They wouldn't have even if they swept both ends of the doubleheader, because the Blue Jays finished their 5-3 victory over the Devil Rays minutes before the Yankees' 6-3 loss in Sunday's day game ended.
The Yankees were aware of that in dugout, but this was still Boston, and of course they still wanted to win. Some evasive maneuvering by Coco Crisp ended that desire, too.
"We want to get this over with, but I don't think anybody had their hearts set on getting it done tonight," manager Joe Torre said. "We wanted to obviously, but when you leave yourself to have to win the last three games of a series to do that, that's asking a lot, especially when you're not going to play your regular players every game."
The game turned in the seventh, when Yankees reliever Ron Villone had pinch-runner Crisp picked off first with two outs. Crisp was well off the bag as Craig Wilson charged at him, but the elusive Boston center fielder did a crouching juke move around Wilson to get back safely.
Torre came out to argue first-base umpire Mike Estabrook's call and was told that Crisp was indeed out of the base paths but that Wilson didn't attempt to make a tag, meaning Crisp was legally allowed to maneuver around him. Wilson said the umpire first told him that Crisp was still in the base path.

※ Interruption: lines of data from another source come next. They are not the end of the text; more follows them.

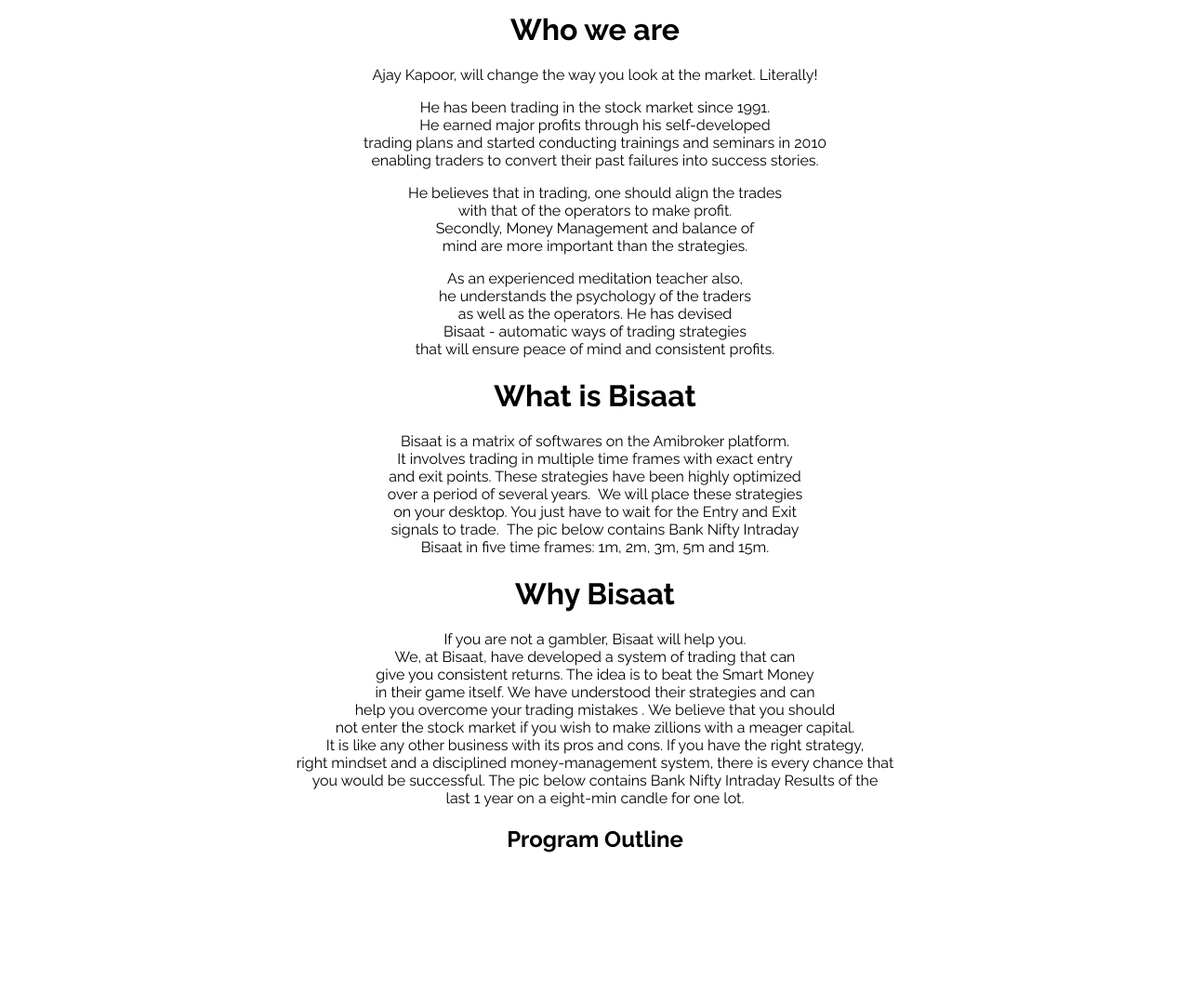
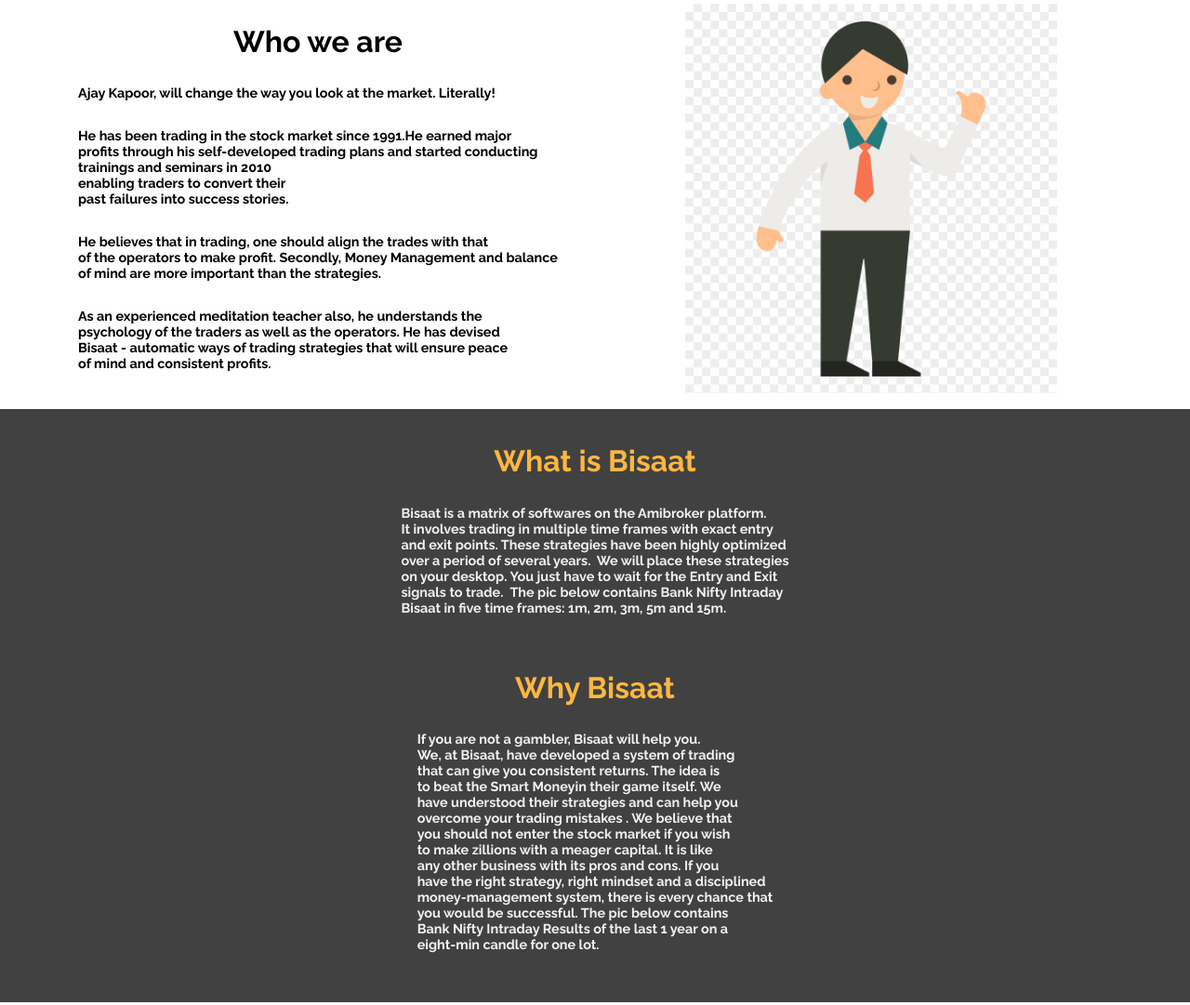
Before and after one commit to Sk1499/Sk1499.github.io, a plain HTML site: page index.html in a window 1280 px wide. Shown: the part 633-1714 px from the top of the page at 93% size. Before the commit the page ends 1570 px from the top, so only its background shows below. Drawn offline with Linux system fonts and the light colour scheme.

Commit message:
another one

```diff
--- a/css/styles.css
+++ b/css/styles.css
@@ -114,3 +114,50 @@ nav a:focus{
     background-image: url(../img/stock-trading.jpg);
     color: #FFB73F;
 }
+.about-speaker{
+
+    padding: 0.8em;
+    color: #000000;
+}
+.about-speaker img{
+
+    width: 400px;
+    height: auto;
+}
+.about-speaker span{
+
+    float:left;
+    margin-left: 4em;
+}
+.about-speaker p{
+
+    font-weight: 700;
+    text-decoration: none;
+    font-size: 0.9em;
+    padding: 0.5em;
+    text-align: left;
+    color: black;
+}
+.about-bisaat{
+
+    padding: 1em;
+    background-color: rgb(65, 65, 65);
+}
+.about-bisaat span {
+
+    display: inline-block;
+    margin: 1em;
+    margin-top: 0;
+    margin-inline: 8em;
+    background-color: rgb(65, 65, 65);
+    color: #FFB73F;
+}
+.about-bisaat span p{
+
+    font-weight: 700;
+    text-decoration: none;
+    font-size: 0.9em;
+    padding: 0.5em;
+    text-align: left;
+    color: rgb(241, 241, 241);
+}
--- a/index.html
+++ b/index.html
@@ -29,41 +29,48 @@
 </section>
 
 <secton id="two" class="home-about">
-<div class="home-about-textbox">
+<div class="about-speaker">
+    <img src="img/placeholder.png" alt="Bisaat Logo" class="logo">
+    <span>
     <h1>Who we are</h1>
-    <p>Ajay Kapoor, will change the way you look at the market. Literally!
-    <p>He has been trading in the stock market since 1991.<br>
-        He earned major profits through his self-developed <br>
-        trading plans and started conducting trainings and seminars in 2010<br>
-        enabling traders to convert their past failures into success stories.</p>
-    <p>He believes that in trading, one should align the trades <br>
-        with that of the operators to make profit.<br>
-        Secondly, Money Management and balance of <br>
-        mind are more important than the strategies.</p>
-    <p>As an experienced meditation teacher also,<br>
-        he understands the psychology of the traders<br>
-        as well as the operators. He has devised<br>
-        Bisaat - automatic ways of trading strategies <br>
-        that will ensure peace of mind and consistent profits. </p>
-    <h1>What is Bisaat</h1>
+    <p>Ajay Kapoor, will change the way you look at the market. Literally!<br>
+    <p>He has been trading in the stock market since 1991.He earned major <br>
+        profits through his self-developed trading plans and started conducting <br>
+        trainings and seminars in 2010<br>enabling traders to convert their <br>
+        past failures into success stories.</p>
+    <p>He believes that in trading, one should align the trades with that <br>
+        of the operators to make profit. Secondly, Money Management and balance <br>
+        of mind are more important than the strategies.</p>
+    <p>As an experienced meditation teacher also, he understands the <br>
+        psychology of the traders as well as the operators. He has devised<br>
+        Bisaat - automatic ways of trading strategies that will ensure peace <br>
+        of mind and consistent profits. </p>
+    </span>
+    </div>
+    <div class="about-bisaat">
+    <span><h1>What is Bisaat</h1>
     <p>Bisaat is a matrix of softwares on the Amibroker platform. <br>
         It involves trading in multiple time frames with exact entry<br>
         and exit points. These strategies have been highly optimized <br>
         over a period of several years.  We will place these strategies<br>
         on your desktop. You just have to wait for the Entry and Exit <br>
         signals to trade.  The pic below contains Bank Nifty Intraday <br>
-        Bisaat in five time frames: 1m, 2m, 3m, 5m and 15m.</p>
-    <h1>Why Bisaat</h1>
+        Bisaat in five time frames: 1m, 2m, 3m, 5m and 15m.</p></span>
+    <span><h1>Why Bisaat</h1>
     <p>If you are not a gambler, Bisaat will help you.<br>
-        We, at Bisaat, have developed a system of trading that can <br>
-        give you consistent returns.  The idea is to beat the Smart Money <br>
-        in their game itself. We have understood their strategies and can <br>
-        help you overcome your trading mistakes . We believe that you should <br>
-        not enter the stock market if you wish to make zillions with a meager capital. <br>
-        It is like any other business with its pros and cons. If you have the right strategy, <br>
-        right mindset and a disciplined money-management system, there is every chance that <br>
-        you would be successful. The pic below contains Bank Nifty Intraday Results of the <br>
-        last 1 year on a eight-min candle for one lot.</p>
+        We, at Bisaat, have developed a system of trading <br>
+        that can give you consistent returns.  The idea is <br>
+        to beat the Smart Moneyin their game itself. We <br>
+        have understood their strategies and can help you <br>
+        overcome your trading mistakes . We believe that <br>
+        you should not enter the stock market if you wish <br>
+        to make zillions with a meager capital. It is like <br>
+        any other business with its pros and cons. If you <br>
+        have the right strategy, right mindset and a disciplined <br>
+        money-management system, there is every chance that <br>
+        you would be successful. The pic below contains <br>
+        Bank Nifty Intraday Results of the last 1 year on a <br>
+        eight-min candle for one lot.</p></span>
 
 </div>
 </secton>
```
Also changed, not shown: img/placeholder.png (added).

"I went back and looked at it on video. Considering that I went right at him, then he stopped and was about six feet outside the line, I wouldn't consider that being inside the baseline," Wilson said. "I was attempting to tag him when I went after him."
Villone next faced Mark Loretta and ended up walking him on the 10th pitch of the at-bat, on what Villone thought was another questionable call.
Pinch-hitter Dustin Pedroia made him pay, smacking an RBI double to give the Red Sox a 3-2 lead. Villone intentionally walked David Ortiz, who had clubbed the game-tying homer the inning before, but Kevin Youkilis followed with a bases-loaded double to score three more runs.
"I know that when everybody looks in here it's my fault today," Villone said. "And I'm man enough to stand up for that. I just wish sometimes you can go out there and speak your mind and not get thrown out of the game. I want to do that every time somebody makes a mistake. But I've got to go get the next hitter out. I can't worry about that, you know?"
After becoming one of Torre's most steady options out of the bullpen, Villone has allowed 23 earned runs in his past 13 1/3 innings (15.56 ERA). He has only one scoreless outing in those 12 appearances.
Villone said he's physically feeling as well as he has in the past six weeks. Torre said Villone has looked better lately and that he isn't worried about him leading into the playoffs, where Villone will certainly be an integral figure.
"We'll get him back," Torre said. "We have time to get him back."
The Yankees got a reassuring outing from another pitcher with a few things to prove before the playoffs. Jaret Wright, who is competing for the fourth and final spot in the Yankees' playoff rotation, gave up just two runs and four hits in six innings.
Both runs were solo homers, the first by David Murphy to lead off the game and the second by Ortiz to start the sixth. Wright had allowed just seven homers in 24 starts this season entering the game, the fewest of any Major League pitcher with at least 20 starts.
"You never want to give up home runs, but they were solo shots," Wright said. "Ortiz's wasn't that bad a pitch, he just stayed on it. If you're around the plate, it's a Catch-22, because you might give up some home runs."
Wright previously had problems attacking hitters, but he has thrown many more strikes in his past three starts. In those three he is 1-0 with a 2.42 ERA. He said he's still not thinking about where he fits into the playoff scenario.
After Boston jumped out to the 1-0 lead, New York responded in the third. Johnny Damon hit a two-out double and came home on a Melky Cabrera double. Robinson Cano followed with a RBI single to left field to give the Yankees a 2-1 lead.
But the Yankees wasted golden opportunities to expand their lead in the next two innings. They loaded the bases with no outs in the fourth, but Boston starter Kyle Snyder wiggled out by striking out Sal Fasano and Johnny Damon.
The Yankees had men on first and second with one out in the fifth, but didn't cash in. They got the first two men on in the seventh, but managed just an Alex Rodriguez RBI sacrifice fly.
"We had our chances," Damon said. "We wished we could have had [the division clincher] over with weeks ago, but unfortunately we have to play it out."
Despite the controversy and frustrations, all that matters at the end of the afternoon is that the Yankees will likely clinch somewhere other than Yankee Stadium and definitely not against the Red Sox.
"When it happens, it happens," Wright said. "We'll enjoy it and look to the postseason. With the guys we have, I don't think we care where we clinch."
Ryan Mink is an associate reporter for MLB.com. This story was not subject to the approval of Major League Baseball or its clubs.